#### Structured diff data:
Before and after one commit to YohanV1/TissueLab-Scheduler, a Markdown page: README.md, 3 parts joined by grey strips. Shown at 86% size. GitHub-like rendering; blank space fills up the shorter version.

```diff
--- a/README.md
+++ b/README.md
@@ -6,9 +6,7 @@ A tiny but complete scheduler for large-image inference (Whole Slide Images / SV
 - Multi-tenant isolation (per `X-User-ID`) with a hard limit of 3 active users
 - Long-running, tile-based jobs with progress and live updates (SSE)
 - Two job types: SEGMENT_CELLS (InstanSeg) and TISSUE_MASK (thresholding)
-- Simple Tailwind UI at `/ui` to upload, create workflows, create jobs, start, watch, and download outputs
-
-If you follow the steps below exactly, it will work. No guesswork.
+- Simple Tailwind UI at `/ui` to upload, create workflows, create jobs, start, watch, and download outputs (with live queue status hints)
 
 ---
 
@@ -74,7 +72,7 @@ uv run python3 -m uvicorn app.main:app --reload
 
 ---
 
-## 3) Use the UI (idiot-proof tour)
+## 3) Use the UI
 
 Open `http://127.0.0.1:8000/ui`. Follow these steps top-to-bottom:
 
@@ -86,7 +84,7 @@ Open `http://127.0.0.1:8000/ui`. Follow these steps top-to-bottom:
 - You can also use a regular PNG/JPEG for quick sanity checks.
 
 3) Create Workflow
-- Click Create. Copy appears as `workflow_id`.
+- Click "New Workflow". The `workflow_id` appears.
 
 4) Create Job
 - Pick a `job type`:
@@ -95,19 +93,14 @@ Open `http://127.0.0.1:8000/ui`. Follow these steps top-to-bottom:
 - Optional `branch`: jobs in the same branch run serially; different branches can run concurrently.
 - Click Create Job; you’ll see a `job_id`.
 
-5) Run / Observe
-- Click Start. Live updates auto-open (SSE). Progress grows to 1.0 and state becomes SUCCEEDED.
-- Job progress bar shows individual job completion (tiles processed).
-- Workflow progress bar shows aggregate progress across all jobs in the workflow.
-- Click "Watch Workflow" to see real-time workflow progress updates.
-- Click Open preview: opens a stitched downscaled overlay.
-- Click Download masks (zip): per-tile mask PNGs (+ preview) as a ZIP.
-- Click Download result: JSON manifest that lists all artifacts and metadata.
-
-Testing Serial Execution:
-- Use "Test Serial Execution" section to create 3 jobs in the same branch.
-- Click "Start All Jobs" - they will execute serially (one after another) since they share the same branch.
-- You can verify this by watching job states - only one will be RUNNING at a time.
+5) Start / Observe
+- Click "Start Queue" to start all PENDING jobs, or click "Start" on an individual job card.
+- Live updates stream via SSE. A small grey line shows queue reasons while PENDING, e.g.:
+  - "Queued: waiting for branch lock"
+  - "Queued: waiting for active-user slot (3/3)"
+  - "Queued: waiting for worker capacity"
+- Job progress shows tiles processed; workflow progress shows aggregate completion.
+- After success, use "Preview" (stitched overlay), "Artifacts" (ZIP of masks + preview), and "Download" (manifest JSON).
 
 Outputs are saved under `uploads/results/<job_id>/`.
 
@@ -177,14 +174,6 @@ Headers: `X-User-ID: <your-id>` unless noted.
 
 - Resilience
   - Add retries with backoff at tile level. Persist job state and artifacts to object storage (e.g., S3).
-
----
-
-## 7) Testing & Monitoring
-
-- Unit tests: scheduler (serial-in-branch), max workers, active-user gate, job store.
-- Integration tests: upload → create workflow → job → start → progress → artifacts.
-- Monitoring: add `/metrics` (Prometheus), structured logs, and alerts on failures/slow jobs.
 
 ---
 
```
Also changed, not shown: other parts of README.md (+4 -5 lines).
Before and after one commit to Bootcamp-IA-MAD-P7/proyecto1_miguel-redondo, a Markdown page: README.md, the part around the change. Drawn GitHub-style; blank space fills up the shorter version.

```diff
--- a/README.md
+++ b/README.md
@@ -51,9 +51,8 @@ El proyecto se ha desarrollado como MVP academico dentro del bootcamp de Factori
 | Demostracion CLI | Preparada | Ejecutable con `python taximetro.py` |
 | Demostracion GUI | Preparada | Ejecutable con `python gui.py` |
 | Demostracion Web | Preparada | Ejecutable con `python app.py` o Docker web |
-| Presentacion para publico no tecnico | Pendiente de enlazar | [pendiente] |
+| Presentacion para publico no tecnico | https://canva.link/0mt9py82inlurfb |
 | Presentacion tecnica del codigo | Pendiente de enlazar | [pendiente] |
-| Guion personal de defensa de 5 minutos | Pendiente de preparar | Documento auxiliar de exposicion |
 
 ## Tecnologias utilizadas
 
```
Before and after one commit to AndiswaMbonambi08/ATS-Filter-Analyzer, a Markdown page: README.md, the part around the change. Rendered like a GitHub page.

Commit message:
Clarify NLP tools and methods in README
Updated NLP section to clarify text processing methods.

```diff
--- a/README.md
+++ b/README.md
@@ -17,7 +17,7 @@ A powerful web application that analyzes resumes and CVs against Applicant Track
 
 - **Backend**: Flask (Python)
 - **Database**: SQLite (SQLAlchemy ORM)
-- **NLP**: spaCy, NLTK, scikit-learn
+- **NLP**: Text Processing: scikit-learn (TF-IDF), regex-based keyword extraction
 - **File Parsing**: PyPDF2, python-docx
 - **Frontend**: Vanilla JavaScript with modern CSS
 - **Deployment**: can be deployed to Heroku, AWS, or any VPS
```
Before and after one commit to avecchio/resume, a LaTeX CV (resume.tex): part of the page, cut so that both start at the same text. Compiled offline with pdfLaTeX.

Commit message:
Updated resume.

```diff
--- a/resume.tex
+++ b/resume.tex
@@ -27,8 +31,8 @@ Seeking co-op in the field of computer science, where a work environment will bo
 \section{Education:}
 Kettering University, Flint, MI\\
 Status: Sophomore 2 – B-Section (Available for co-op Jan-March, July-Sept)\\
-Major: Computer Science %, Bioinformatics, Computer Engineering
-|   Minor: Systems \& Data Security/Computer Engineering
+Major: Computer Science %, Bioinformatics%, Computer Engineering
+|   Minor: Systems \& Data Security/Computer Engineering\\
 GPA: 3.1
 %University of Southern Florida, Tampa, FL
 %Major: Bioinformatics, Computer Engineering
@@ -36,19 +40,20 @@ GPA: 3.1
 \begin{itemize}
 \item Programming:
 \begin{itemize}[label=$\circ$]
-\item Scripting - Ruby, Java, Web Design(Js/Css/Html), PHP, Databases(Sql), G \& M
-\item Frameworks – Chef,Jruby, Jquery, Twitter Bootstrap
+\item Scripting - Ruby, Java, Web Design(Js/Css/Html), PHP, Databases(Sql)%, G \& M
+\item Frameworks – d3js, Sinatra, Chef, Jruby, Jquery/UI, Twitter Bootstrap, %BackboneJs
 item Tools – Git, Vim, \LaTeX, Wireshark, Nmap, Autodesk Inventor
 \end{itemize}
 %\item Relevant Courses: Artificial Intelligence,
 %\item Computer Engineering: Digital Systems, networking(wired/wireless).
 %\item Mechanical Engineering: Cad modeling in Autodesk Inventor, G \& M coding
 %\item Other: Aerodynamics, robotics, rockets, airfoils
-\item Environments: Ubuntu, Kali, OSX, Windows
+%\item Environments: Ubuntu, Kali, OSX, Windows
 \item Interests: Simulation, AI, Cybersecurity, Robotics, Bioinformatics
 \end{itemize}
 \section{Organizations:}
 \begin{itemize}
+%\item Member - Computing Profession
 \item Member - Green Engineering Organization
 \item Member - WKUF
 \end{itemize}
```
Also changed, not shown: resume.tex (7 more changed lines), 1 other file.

#### Task details:
Without any change, reproduce the data in full.

#### Written reply:
Before and after one commit to YohanV1/TissueLab-Scheduler, a Markdown page: README.md, 3 parts joined by grey strips. Shown at 86% size. GitHub-like rendering; blank space fills up the shorter version.

```diff
--- a/README.md
+++ b/README.md
@@ -6,9 +6,7 @@ A tiny but complete scheduler for large-image inference (Whole Slide Images / SV
 - Multi-tenant isolation (per `X-User-ID`) with a hard limit of 3 active users
 - Long-running, tile-based jobs with progress and live updates (SSE)
 - Two job types: SEGMENT_CELLS (InstanSeg) and TISSUE_MASK (thresholding)
-- Simple Tailwind UI at `/ui` to upload, create workflows, create jobs, start, watch, and download outputs
-
-If you follow the steps below exactly, it will work. No guesswork.
+- Simple Tailwind UI at `/ui` to upload, create workflows, create jobs, start, watch, and download outputs (with live queue status hints)
 
 ---
 
@@ -74,7 +72,7 @@ uv run python3 -m uvicorn app.main:app --reload
 
 ---
 
-## 3) Use the UI (idiot-proof tour)
+## 3) Use the UI
 
 Open `http://127.0.0.1:8000/ui`. Follow these steps top-to-bottom:
 
@@ -86,7 +84,7 @@ Open `http://127.0.0.1:8000/ui`. Follow these steps top-to-bottom:
 - You can also use a regular PNG/JPEG for quick sanity checks.
 
 3) Create Workflow
-- Click Create. Copy appears as `workflow_id`.
+- Click "New Workflow". The `workflow_id` appears.
 
 4) Create Job
 - Pick a `job type`:
@@ -95,19 +93,14 @@ Open `http://127.0.0.1:8000/ui`. Follow these steps top-to-bottom:
 - Optional `branch`: jobs in the same branch run serially; different branches can run concurrently.
 - Click Create Job; you’ll see a `job_id`.
 
-5) Run / Observe
-- Click Start. Live updates auto-open (SSE). Progress grows to 1.0 and state becomes SUCCEEDED.
-- Job progress bar shows individual job completion (tiles processed).
-- Workflow progress bar shows aggregate progress across all jobs in the workflow.
-- Click "Watch Workflow" to see real-time workflow progress updates.
-- Click Open preview: opens a stitched downscaled overlay.
-- Click Download masks (zip): per-tile mask PNGs (+ preview) as a ZIP.
-- Click Download result: JSON manifest that lists all artifacts and metadata.
-
-Testing Serial Execution:
-- Use "Test Serial Execution" section to create 3 jobs in the same branch.
-- Click "Start All Jobs" - they will execute serially (one after another) since they share the same branch.
-- You can verify this by watching job states - only one will be RUNNING at a time.
+5) Start / Observe
+- Click "Start Queue" to start all PENDING jobs, or click "Start" on an individual job card.
+- Live updates stream via SSE. A small grey line shows queue reasons while PENDING, e.g.:
+  - "Queued: waiting for branch lock"
+  - "Queued: waiting for active-user slot (3/3)"
+  - "Queued: waiting for worker capacity"
+- Job progress shows tiles processed; workflow progress shows aggregate completion.
+- After success, use "Preview" (stitched overlay), "Artifacts" (ZIP of masks + preview), and "Download" (manifest JSON).
 
 Outputs are saved under `uploads/results/<job_id>/`.
 
@@ -177,14 +174,6 @@ Headers: `X-User-ID: <your-id>` unless noted.
 
 - Resilience
   - Add retries with backoff at tile level. Persist job state and artifacts to object storage (e.g., S3).
-
----
-
-## 7) Testing & Monitoring
-
-- Unit tests: scheduler (serial-in-branch), max workers, active-user gate, job store.
-- Integration tests: upload → create workflow → job → start → progress → artifacts.
-- Monitoring: add `/metrics` (Prometheus), structured logs, and alerts on failures/slow jobs.
 
 ---
 
```
Also changed, not shown: other parts of README.md (+4 -5 lines).
Before and after one commit to Bootcamp-IA-MAD-P7/proyecto1_miguel-redondo, a Markdown page: README.md, the part around the change. Drawn GitHub-style; blank space fills up the shorter version.

```diff
--- a/README.md
+++ b/README.md
@@ -51,9 +51,8 @@ El proyecto se ha desarrollado como MVP academico dentro del bootcamp de Factori
 | Demostracion CLI | Preparada | Ejecutable con `python taximetro.py` |
 | Demostracion GUI | Preparada | Ejecutable con `python gui.py` |
 | Demostracion Web | Preparada | Ejecutable con `python app.py` o Docker web |
-| Presentacion para publico no tecnico | Pendiente de enlazar | [pendiente] |
+| Presentacion para publico no tecnico | https://canva.link/0mt9py82inlurfb |
 | Presentacion tecnica del codigo | Pendiente de enlazar | [pendiente] |
-| Guion personal de defensa de 5 minutos | Pendiente de preparar | Documento auxiliar de exposicion |
 
 ## Tecnologias utilizadas
 
```
Before and after one commit to AndiswaMbonambi08/ATS-Filter-Analyzer, a Markdown page: README.md, the part around the change. Rendered like a GitHub page.

Commit message:
Clarify NLP tools and methods in README
Updated NLP section to clarify text processing methods.

```diff
--- a/README.md
+++ b/README.md
@@ -17,7 +17,7 @@ A powerful web application that analyzes resumes and CVs against Applicant Track
 
 - **Backend**: Flask (Python)
 - **Database**: SQLite (SQLAlchemy ORM)
-- **NLP**: spaCy, NLTK, scikit-learn
+- **NLP**: Text Processing: scikit-learn (TF-IDF), regex-based keyword extraction
 - **File Parsing**: PyPDF2, python-docx
 - **Frontend**: Vanilla JavaScript with modern CSS
 - **Deployment**: can be deployed to Heroku, AWS, or any VPS
```
Before and after one commit to avecchio/resume, a LaTeX CV (resume.tex): part of the page, cut so that both start at the same text. Compiled offline with pdfLaTeX.

Commit message:
Updated resume.

```diff
--- a/resume.tex
+++ b/resume.tex
@@ -27,8 +31,8 @@ Seeking co-op in the field of computer science, where a work environment will bo
 \section{Education:}
 Kettering University, Flint, MI\\
 Status: Sophomore 2 – B-Section (Available for co-op Jan-March, July-Sept)\\
-Major: Computer Science %, Bioinformatics, Computer Engineering
-|   Minor: Systems \& Data Security/Computer Engineering
+Major: Computer Science %, Bioinformatics%, Computer Engineering
+|   Minor: Systems \& Data Security/Computer Engineering\\
 GPA: 3.1
 %University of Southern Florida, Tampa, FL
 %Major: Bioinformatics, Computer Engineering
@@ -36,19 +40,20 @@ GPA: 3.1
 \begin{itemize}
 \item Programming:
 \begin{itemize}[label=$\circ$]
-\item Scripting - Ruby, Java, Web Design(Js/Css/Html), PHP, Databases(Sql), G \& M
-\item Frameworks – Chef,Jruby, Jquery, Twitter Bootstrap
+\item Scripting - Ruby, Java, Web Design(Js/Css/Html), PHP, Databases(Sql)%, G \& M
+\item Frameworks – d3js, Sinatra, Chef, Jruby, Jquery/UI, Twitter Bootstrap, %BackboneJs
 item Tools – Git, Vim, \LaTeX, Wireshark, Nmap, Autodesk Inventor
 \end{itemize}
 %\item Relevant Courses: Artificial Intelligence,
 %\item Computer Engineering: Digital Systems, networking(wired/wireless).
 %\item Mechanical Engineering: Cad modeling in Autodesk Inventor, G \& M coding
 %\item Other: Aerodynamics, robotics, rockets, airfoils
-\item Environments: Ubuntu, Kali, OSX, Windows
+%\item Environments: Ubuntu, Kali, OSX, Windows
 \item Interests: Simulation, AI, Cybersecurity, Robotics, Bioinformatics
 \end{itemize}
 \section{Organizations:}
 \begin{itemize}
+%\item Member - Computing Profession
 \item Member - Green Engineering Organization
 \item Member - WKUF
 \end{itemize}
```
Also changed, not shown: resume.tex (7 more changed lines), 1 other file.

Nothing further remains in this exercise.